The U.S. Army is apologizing to thousands of Army families who received letters beginning “Dear John Doe” after losing a loved one in Iraq or Afghanistan.
Some 7,000 letters were sent in late December to notify families of services or gifts surviving family members can receive from nonprofit organizations that help families of fallen soldiers, according to an Army statement Wednesday.
The letters also had improper address information at the top of the correspondence. Instead of the receiving family’s name and home address, the letters said “Army Long Term Case Management.”
The letters were printed by a contracting company and sent by the U.S. Army Human Resources Command’s Casualty and Mortuary Affairs Center in Alexandria, Virginia. The center issued a formal apology Wednesday, according to the statement.
“There are no words to adequately apologize for this mistake or for the hurt it may have caused,” Brig. Gen. Reuben D. Jones, Army adjutant general, said in the statement. “It is important the original intent of the letter is not lost. The organizations mentioned are dedicated to honoring loved ones and recognizing their sacrifice and commitment,” the apology continued.
Army Chief of Staff Gen. George W. Casey Jr. is sending a personal letter to the thousands of families who received the improperly addressed letter, according to Paul Boyce, an Army spokesman.
Merrilee Carlson, president of the veterans and family support group Families United, was told by the Army that families would be receiving one of these improperly addressed letters within the next few days.
“We want to let people know these letters are coming so they are not surprised when they open them,” she said.
Carlson is the mother of Sgt. Michael Carlson, who was killed in Iraq in 2005. She said the Army told her she was among those who would receive a letter on Wednesday.
“This was a tragic mistake, but I believe it was not done maliciously,” she said. “The Army would not do this intentionally to people.”

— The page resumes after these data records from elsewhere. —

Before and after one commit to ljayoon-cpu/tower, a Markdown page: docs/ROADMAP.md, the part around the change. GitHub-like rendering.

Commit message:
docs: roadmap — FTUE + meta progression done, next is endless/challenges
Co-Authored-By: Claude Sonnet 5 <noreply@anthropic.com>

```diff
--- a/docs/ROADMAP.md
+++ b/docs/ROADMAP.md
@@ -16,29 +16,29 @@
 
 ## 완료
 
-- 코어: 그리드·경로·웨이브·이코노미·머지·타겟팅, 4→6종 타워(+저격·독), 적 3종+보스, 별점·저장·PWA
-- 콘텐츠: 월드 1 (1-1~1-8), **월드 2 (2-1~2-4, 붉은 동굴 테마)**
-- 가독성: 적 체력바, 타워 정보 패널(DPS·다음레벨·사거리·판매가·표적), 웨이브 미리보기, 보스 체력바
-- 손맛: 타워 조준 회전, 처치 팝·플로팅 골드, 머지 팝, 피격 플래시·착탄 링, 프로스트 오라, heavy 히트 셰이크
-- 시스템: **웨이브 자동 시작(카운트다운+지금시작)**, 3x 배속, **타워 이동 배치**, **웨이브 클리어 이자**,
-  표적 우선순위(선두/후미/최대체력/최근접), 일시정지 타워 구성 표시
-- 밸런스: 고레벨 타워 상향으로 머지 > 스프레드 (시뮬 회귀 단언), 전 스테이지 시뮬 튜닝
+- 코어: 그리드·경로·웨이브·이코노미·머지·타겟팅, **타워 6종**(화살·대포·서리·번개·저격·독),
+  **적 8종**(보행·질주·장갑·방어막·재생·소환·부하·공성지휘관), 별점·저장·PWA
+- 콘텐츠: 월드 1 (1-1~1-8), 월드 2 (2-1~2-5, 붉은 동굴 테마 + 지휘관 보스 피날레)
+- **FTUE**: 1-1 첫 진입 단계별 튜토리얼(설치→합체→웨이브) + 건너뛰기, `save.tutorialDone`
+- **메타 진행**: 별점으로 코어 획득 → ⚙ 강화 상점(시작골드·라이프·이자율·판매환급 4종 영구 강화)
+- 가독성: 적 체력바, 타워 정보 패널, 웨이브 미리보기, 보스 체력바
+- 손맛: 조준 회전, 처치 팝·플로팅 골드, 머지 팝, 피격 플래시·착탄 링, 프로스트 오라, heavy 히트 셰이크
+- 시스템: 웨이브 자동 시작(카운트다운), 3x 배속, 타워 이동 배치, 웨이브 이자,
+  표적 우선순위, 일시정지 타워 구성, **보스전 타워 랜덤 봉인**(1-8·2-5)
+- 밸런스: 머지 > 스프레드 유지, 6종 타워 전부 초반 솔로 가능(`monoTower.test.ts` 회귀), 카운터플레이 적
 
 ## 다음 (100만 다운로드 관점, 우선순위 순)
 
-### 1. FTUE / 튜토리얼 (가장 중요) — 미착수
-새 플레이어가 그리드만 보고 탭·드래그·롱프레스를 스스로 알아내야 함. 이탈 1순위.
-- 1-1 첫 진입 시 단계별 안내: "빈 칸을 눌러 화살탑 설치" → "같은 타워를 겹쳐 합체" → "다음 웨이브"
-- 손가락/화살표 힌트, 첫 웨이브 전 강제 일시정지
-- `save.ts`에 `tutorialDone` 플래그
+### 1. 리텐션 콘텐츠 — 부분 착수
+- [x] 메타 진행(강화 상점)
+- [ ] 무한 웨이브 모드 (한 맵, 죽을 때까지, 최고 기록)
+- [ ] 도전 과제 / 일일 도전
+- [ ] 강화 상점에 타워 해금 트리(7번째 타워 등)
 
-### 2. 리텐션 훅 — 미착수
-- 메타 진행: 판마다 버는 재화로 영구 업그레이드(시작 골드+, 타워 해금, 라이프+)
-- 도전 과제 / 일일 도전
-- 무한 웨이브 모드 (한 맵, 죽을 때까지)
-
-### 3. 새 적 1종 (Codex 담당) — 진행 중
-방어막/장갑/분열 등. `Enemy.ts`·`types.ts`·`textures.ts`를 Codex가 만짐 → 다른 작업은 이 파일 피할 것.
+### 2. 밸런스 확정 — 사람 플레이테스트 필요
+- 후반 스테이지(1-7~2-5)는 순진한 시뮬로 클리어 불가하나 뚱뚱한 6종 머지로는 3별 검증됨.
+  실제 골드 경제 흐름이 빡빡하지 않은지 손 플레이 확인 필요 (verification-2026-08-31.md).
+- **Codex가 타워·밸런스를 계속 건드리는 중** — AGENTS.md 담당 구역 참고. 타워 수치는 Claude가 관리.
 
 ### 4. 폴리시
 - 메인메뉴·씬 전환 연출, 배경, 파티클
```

While there have not been 7,000 soldiers killed in Iraq and Afghanistan, the Army often sends letters to primary and secondary family members.